Normally, I don’t have much patience for the whining on the left about the Blue Dog democrats — who were sliced in half on Tuesday, losing at least 28 of their 54 seats. When they lose, the Democrats lose control of the Congress. This year, however, I do feel that there is an argument that, to an extent, the Dogs brought this on themselves by being penny-wise, dogpound-foolish. The argument goes like this: a larger stimulus package might have helped the economy recover at a faster clip, but the Dogs opposed it on fiscal responsibility grounds. A second argument: the public really has had it with Wall Street, but the Dogs helped water down the financial regulatory bill, gutting the too-big-to-fail provisions. There is real merit to both points. If the stimulus had been bigger and the financial reform package clearer and stronger, the public would have had a different — and, I believe, more positive — sense of the President’s agenda.

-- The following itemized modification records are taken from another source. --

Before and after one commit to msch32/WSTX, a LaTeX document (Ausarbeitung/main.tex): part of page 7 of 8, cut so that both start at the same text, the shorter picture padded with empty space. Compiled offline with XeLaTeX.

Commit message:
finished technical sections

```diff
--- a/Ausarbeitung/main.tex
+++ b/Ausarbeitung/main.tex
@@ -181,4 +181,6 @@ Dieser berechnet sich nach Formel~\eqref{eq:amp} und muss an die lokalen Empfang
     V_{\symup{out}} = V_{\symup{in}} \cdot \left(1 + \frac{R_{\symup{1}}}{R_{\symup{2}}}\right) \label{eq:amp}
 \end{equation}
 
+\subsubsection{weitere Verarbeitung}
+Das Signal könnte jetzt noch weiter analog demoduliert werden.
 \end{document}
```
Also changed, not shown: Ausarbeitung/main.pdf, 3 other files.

And don’t forget cramdown legislation! Blue Dogs helped weaken it in the House (though it eventually passed) and centrist Dems then killed it in the Senate. If it had passed, it would have moderated the foreclosure debacle, and it would have done so via judges, thus insulating Obama from charges that he was personally helping unworthy homeowners avoid paying the price of their granite countertops.
Would these things have made the difference for Democrats? I’d say there’s a pretty good case to be made. A stronger economy combined with a bit more populist bashing of Wall Street could have been the difference between underperforming by ten seats and overperforming by ten seats. Too late now, though. Reducing economic misery just isn’t on the legislative agenda anymore.